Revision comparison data
***

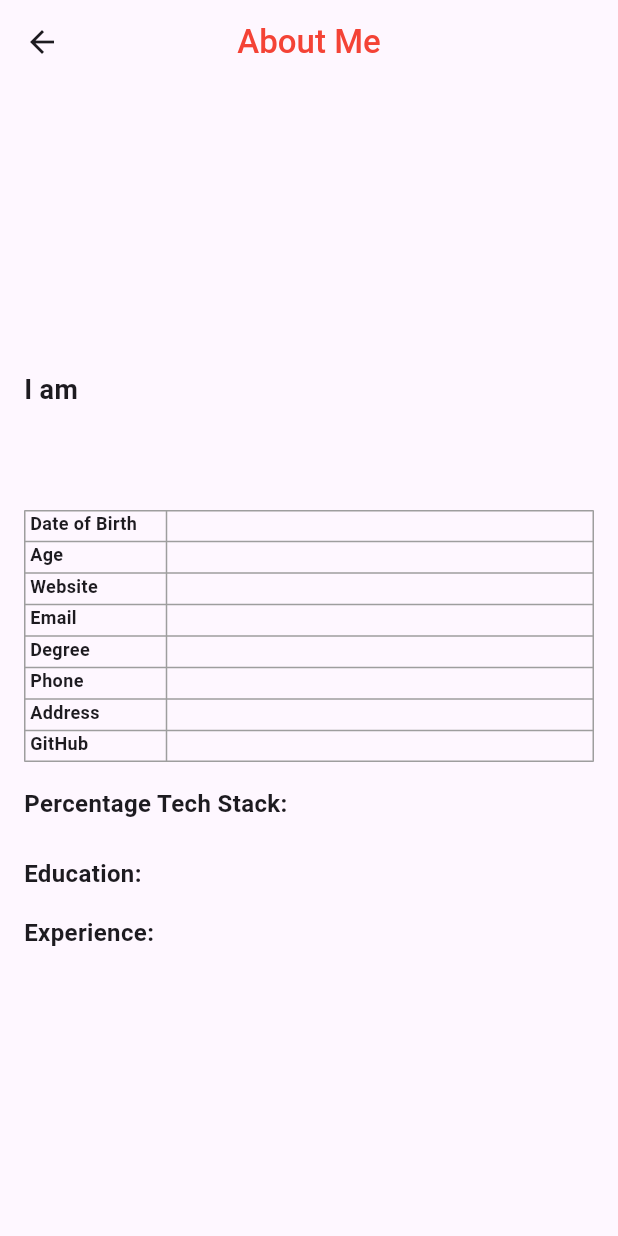
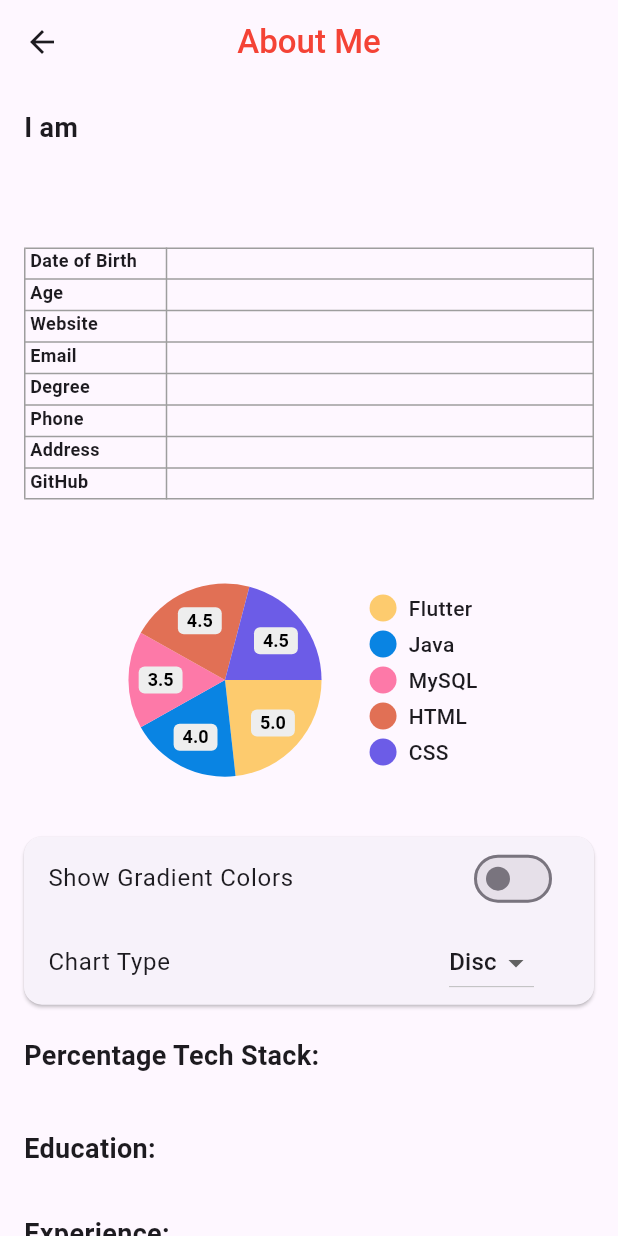
Before and after one commit to gopalkrushnas063/myportfolio_getx_mvvm, a Flutter app: the AboutView screen opened by its route, on a phone screen of 412 x 824 dp. Run offline on Flutter 3.47's test engine with Material 3 defaults, Android fonts, the light colour scheme and no system bars; drawn by our look-alikes of pie_chart; our stand-ins replace animated_text_kit, carousel_slider, flutter_svg, font_awesome_flutter, get, google_fonts; network calls fail.

Commit message:
pichart of techstack added

```diff
--- /dev/null
+++ b/lib/controller/dat_controller.dart
@@ -0,0 +1,26 @@
+import 'package:flutter/material.dart';
+import 'package:get/get.dart';
+
+class DataController extends GetxController {
+  var dataMap = <String, double>{
+    "Flutter": 5,
+    "Java": 4,
+    "MySQL": 3.5,
+    "HTML": 4.5,
+    "CSS": 4.5,
+  }.obs;
+
+  var colorList = <Color>[
+    const Color(0xfffdcb6e),
+    const Color(0xff0984e3),
+    const Color(0xfffd79a8),
+    const Color(0xffe17055),
+    const Color(0xff6c5ce7),
+  ];
+
+  var gradientList = <List<Color>>[
+    [const Color.fromRGBO(223, 250, 92, 1), const Color.fromRGBO(129, 250, 112, 1)],
+    [const Color.fromRGBO(129, 182, 205, 1), const Color.fromRGBO(91, 253, 199, 1)],
+    [const Color.fromRGBO(175, 63, 62, 1.0), const Color.fromRGBO(254, 154, 92, 1)],
+  ];
+}
--- /dev/null
+++ b/lib/controller/pichart_controller.dart
@@ -0,0 +1,37 @@
+import 'package:get/get.dart';
+import 'package:pie_chart/pie_chart.dart';
+
+
+class PieChartController extends GetxController {
+  var chartType = ChartType.disc.obs;
+  var showCenterText = true.obs;
+  var showCenterWidget = true.obs;
+  var ringStrokeWidth = 32.0.obs;
+  var chartLegendSpacing = 32.0.obs;
+  var showLegendsInRow = false.obs;
+  var showLegends = true.obs;
+  var showLegendLabel = false.obs;
+  var showChartValueBackground = true.obs;
+  var showChartValues = true.obs;
+  var showChartValuesInPercentage = false.obs;
+  var showChartValuesOutside = false.obs;
+  var showGradientColors = false.obs;
+  var legendShape = LegendShape.circle.obs;
+  var legendPosition = LegendPosition.right.obs;
+
+  void toggleChartType(ChartType type) {
+    chartType.value = type;
+  }
+
+  void toggleLegendShape(LegendShape shape) {
+    legendShape.value = shape;
+  }
+
+  void toggleLegendPosition(LegendPosition position) {
+    legendPosition.value = position;
+  }
+}
+
+enum LegendShape { circle, rectangle }
+
+// enum LegendPosition { left, right, top, bottom }
--- a/lib/main.dart
+++ b/lib/main.dart
@@ -1,5 +1,7 @@
 import 'package:flutter/material.dart';
 import 'package:get/get.dart';
+import 'package:myportfolio_getx_mvvm/controller/dat_controller.dart';
+import 'package:myportfolio_getx_mvvm/controller/pichart_controller.dart';
 import 'package:myportfolio_getx_mvvm/routes/routes.dart';
 import 'package:myportfolio_getx_mvvm/view/home_view.dart';
 
@@ -8,8 +10,12 @@ void main() {
 }
 
 class MyApp extends StatelessWidget {
+
   @override
   Widget build(BuildContext context) {
+        Get.put(PieChartController());
+        Get.put(DataController());
+
     return GetMaterialApp(
       debugShowCheckedModeBanner: false,
       title: 'Flutter Demo',
--- a/lib/view/about_view.dart
+++ b/lib/view/about_view.dart
@@ -3,6 +3,9 @@ import 'package:flutter/widgets.dart';
 import 'package:get/get.dart';
 import 'package:google_fonts/google_fonts.dart';
 import 'package:myportfolio_getx_mvvm/viewmodel/about_view_model.dart';
+import 'package:myportfolio_getx_mvvm/widgets/pie_chart_widget.dart';
+import 'package:myportfolio_getx_mvvm/widgets/settings_widget.dart';
+import 'package:pie_chart/pie_chart.dart';
 
 class AboutView extends StatelessWidget {
   final AboutViewModel aboutViewModel = Get.put(AboutViewModel());
@@ -75,10 +78,42 @@ class AboutView extends StatelessWidget {
                     ],
                   ),
                   const SizedBox(height: 16),
+                  LayoutBuilder(
+                    builder: (_, constraints) {
+                      if (constraints.maxWidth >= 600) {
+                        return Row(
+                          crossAxisAlignment: CrossAxisAlignment.start,
+                          children: [
+                            Expanded(
+                              flex: 3,
+                              child: PieChartWidget(),
+                            ),
+                            Expanded(
+                              flex: 2,
+                              child: SettingsWidget(),
+                            ),
+                          ],
+                        );
+                      } else {
+                        return SingleChildScrollView(
+                          child: Column(
+                            children: [
+                              Container(
+                                margin: const EdgeInsets.symmetric(vertical: 32),
+                                child: PieChartWidget(),
+                              ),
+                              SettingsWidget(),
+                            ],
+                          ),
+                        );
+                      }
+                    },
+                  ),
+                  const SizedBox(height: 16),
                   Text(
                     'Percentage Tech Stack:',
                     style: GoogleFonts.aBeeZee(
-                        fontSize: 16, fontWeight: FontWeight.bold),
+                        fontSize: 18, fontWeight: FontWeight.bold),
                   ),
                   const SizedBox(height: 8),
                   Column(
@@ -108,12 +143,13 @@ class AboutView extends StatelessWidget {
                       );
                     }).toList(),
                   ),
-                  const SizedBox(height: 16),
+                  const SizedBox(height: 28),
                   Text(
                     'Education:',
                     style: GoogleFonts.aBeeZee(
-                        fontSize: 16, fontWeight: FontWeight.bold),
+                        fontSize: 18, fontWeight: FontWeight.bold),
                   ),
+                  const SizedBox(height: 10),
                   Column(
                     crossAxisAlignment: CrossAxisAlignment.start,
                     children:
@@ -157,11 +193,13 @@ class AboutView extends StatelessWidget {
                       );
                     }).toList(),
                   ),
-                  const SizedBox(height: 16),
-                   Text(
+                  const SizedBox(height: 21),
+                  Text(
                     'Experience:',
-                    style: GoogleFonts.aBeeZee(fontSize: 16, fontWeight: FontWeight.bold),
+                    style: GoogleFonts.aBeeZee(
+                        fontSize: 18, fontWeight: FontWeight.bold),
                   ),
+                  const SizedBox(height: 10),
                   Column(
                     crossAxisAlignment: CrossAxisAlignment.start,
                     children:
@@ -187,7 +225,7 @@ class AboutView extends StatelessWidget {
                                 ),
                                 Text(
                                   '(${exp['duration']})',
-                                  style:GoogleFonts.aBeeZee(
+                                  style: GoogleFonts.aBeeZee(
                                     fontWeight: FontWeight.bold,
                                     color: Colors.grey,
                                   ),
--- a/lib/view/home_view.dart
+++ b/lib/view/home_view.dart
@@ -9,6 +9,9 @@ import 'package:myportfolio_getx_mvvm/view/banner_view.dart';
 import 'package:myportfolio_getx_mvvm/viewmodel/home_view_model.dart';
 import 'package:myportfolio_getx_mvvm/widgets/custom_drawer.dart';
 import 'package:url_launcher/url_launcher.dart';
+
+
+
 
 class HomeView extends StatelessWidget {
   final HomeViewModel homeViewModel = Get.put(HomeViewModel());
--- a/lib/viewmodel/about_view_model.dart
+++ b/lib/viewmodel/about_view_model.dart
@@ -3,7 +3,6 @@ import 'package:http/http.dart' as http;
 import 'dart:convert';
 
 import 'package:myportfolio_getx_mvvm/model/about_model.dart';
-
 
 class AboutViewModel extends GetxController {
   var isLoading = true.obs;
@@ -37,6 +36,8 @@ class AboutViewModel extends GetxController {
       if (response.statusCode == 200) {
         var jsonResponse = json.decode(response.body);
         aboutModel(AboutModel.fromJson(jsonResponse[0]));
+        // Call method to display pie chart
+        displayPieChart(aboutModel.value.percentageTechStack);
       } else {
         print('Request failed with status: ${response.statusCode}.');
       }
@@ -46,4 +47,15 @@ class AboutViewModel extends GetxController {
       isLoading(false);
     }
   }
+
+  // Method to display pie chart based on percentage_tech_stack data
+  void displayPieChart(List<dynamic> techStackData) {
+    Map<String, double> dataMap = {};
+    techStackData.forEach((item) {
+      dataMap[item['stack_name']] = double.parse(item['percentage']);
+    });
+    // Display pie chart using Get package or any other method
+    // Example:
+    // Get.toNamed('/pie_chart_page', arguments: dataMap);
+  }
 }
--- /dev/null
+++ b/lib/widgets/pie_chart_widget.dart
@@ -0,0 +1,64 @@
+import 'dart:math' as math;
+import 'package:flutter/material.dart';
+import 'package:get/get.dart';
+import 'package:myportfolio_getx_mvvm/controller/dat_controller.dart';
+import 'package:myportfolio_getx_mvvm/controller/pichart_controller.dart';
+import 'package:pie_chart/pie_chart.dart';
+
+
+class PieChartWidget extends StatelessWidget {
+  final PieChartController pieChartController = Get.find();
+  final DataController dataController = Get.find();
+
+  @override
+  Widget build(BuildContext context) {
+    return Obx(
+      () => PieChart(
+        // ignore: invalid_use_of_protected_member
+        dataMap: Get.find<DataController>().dataMap.value,
+        animationDuration: const Duration(milliseconds: 800),
+        chartLegendSpacing: pieChartController.chartLegendSpacing.value,
+        chartRadius: math.min(MediaQuery.of(context).size.width / 3.2, 300),
+        colorList: Get.find<DataController>().colorList,
+        initialAngleInDegree: 0,
+        chartType: pieChartController.chartType.value,
+        centerText: pieChartController.showCenterText.value ? "" : null,
+        centerWidget: pieChartController.showCenterWidget.value
+            ? Container(child: const Text(""))
+            : null,
+        legendLabels: pieChartController.showLegendLabel.value
+    ? Map<String, String>.from(Get.find<DataController>().dataMap.value.map(
+        (key, value) => MapEntry(key, value.toString())))
+    : {},
+
+        legendOptions: LegendOptions(
+          showLegendsInRow: pieChartController.showLegendsInRow.value,
+          legendPosition: pieChartController.legendPosition.value,
+          showLegends: pieChartController.showLegends.value,
+          legendShape: pieChartController.legendShape.value == LegendShape.circle
+              ? BoxShape.circle
+              : BoxShape.rectangle,
+          legendTextStyle: const TextStyle(
+            fontWeight: FontWeight.w500,
+          ),
+        ),
+        chartValuesOptions: ChartValuesOptions(
+          showChartValueBackground: pieChartController.showChartValueBackground.value,
+          showChartValues: pieChartController.showChartValues.value,
+          showChartValuesInPercentage: pieChartController.showChartValuesInPercentage.value,
+          showChartValuesOutside: pieChartController.showChartValuesOutside.value,
+        ),
+        ringStrokeWidth: pieChartController.ringStrokeWidth.value,
+        emptyColor: Colors.grey,
+        gradientList: pieChartController.showGradientColors.value
+            ? Get.find<DataController>().gradientList
+            : null,
+        emptyColorGradient: const [
+          Color(0xff6c5ce7),
+          Colors.blue,
+        ],
+        baseChartColor: Colors.transparent,
+      ),
+    );
+  }
+}
--- /dev/null
+++ b/lib/widgets/settings_widget.dart
@@ -0,0 +1,53 @@
+import 'package:flutter/material.dart';
+import 'package:get/get.dart';
+import 'package:myportfolio_getx_mvvm/controller/pichart_controller.dart';
+import 'package:pie_chart/pie_chart.dart';
+
+class SettingsWidget extends StatelessWidget {
+  final PieChartController pieChartController = Get.find();
+
+  @override
+  Widget build(BuildContext context) {
+    return SingleChildScrollView(
+      child: Card(
+        margin: const EdgeInsets.only(bottom: 5.0),
+        child: Column(
+          children: [
+            Obx(
+              () => SwitchListTile(
+                value: pieChartController.showGradientColors.value,
+                title: const Text("Show Gradient Colors"),
+                onChanged: (val) {
+                  pieChartController.showGradientColors.value = val;
+                },
+              ),
+            ),
+
+            ListTile(
+              title: const Text("Chart Type"),
+              trailing: Padding(
+                padding: const EdgeInsets.symmetric(horizontal: 16.0),
+                child: DropdownButton<ChartType>(
+                  value: pieChartController.chartType.value,
+                  items: const [
+                    DropdownMenuItem(
+                      value: ChartType.disc,
+                      child: Text("Disc"),
+                    ),
+                    DropdownMenuItem(
+                      value: ChartType.ring,
+                      child: Text("Ring"),
+                    ),
+                  ],
+                  onChanged: (val) {
+                    pieChartController.toggleChartType(val!);
+                  },
+                ),
+              ),
+            ),
+          ],
+        ),
+      ),
+    );
+  }
+}
--- a/pubspec.yaml
+++ b/pubspec.yaml
@@ -45,6 +45,7 @@ dependencies:
   font_awesome_flutter: ^10.7.0
   google_fonts: ^6.2.0
   flutter_svg: ^2.0.10+1
+  pie_chart: ^5.4.0
 
 dev_dependencies:
   flutter_test:
```
Also changed, not shown: lib/model/chart_model.dart (added), pubspec.lock, 14 other files.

***

Work order:
Report how many lines of the preceding records include "SettingsWidget". Output the number only.

Solution to this problem:
3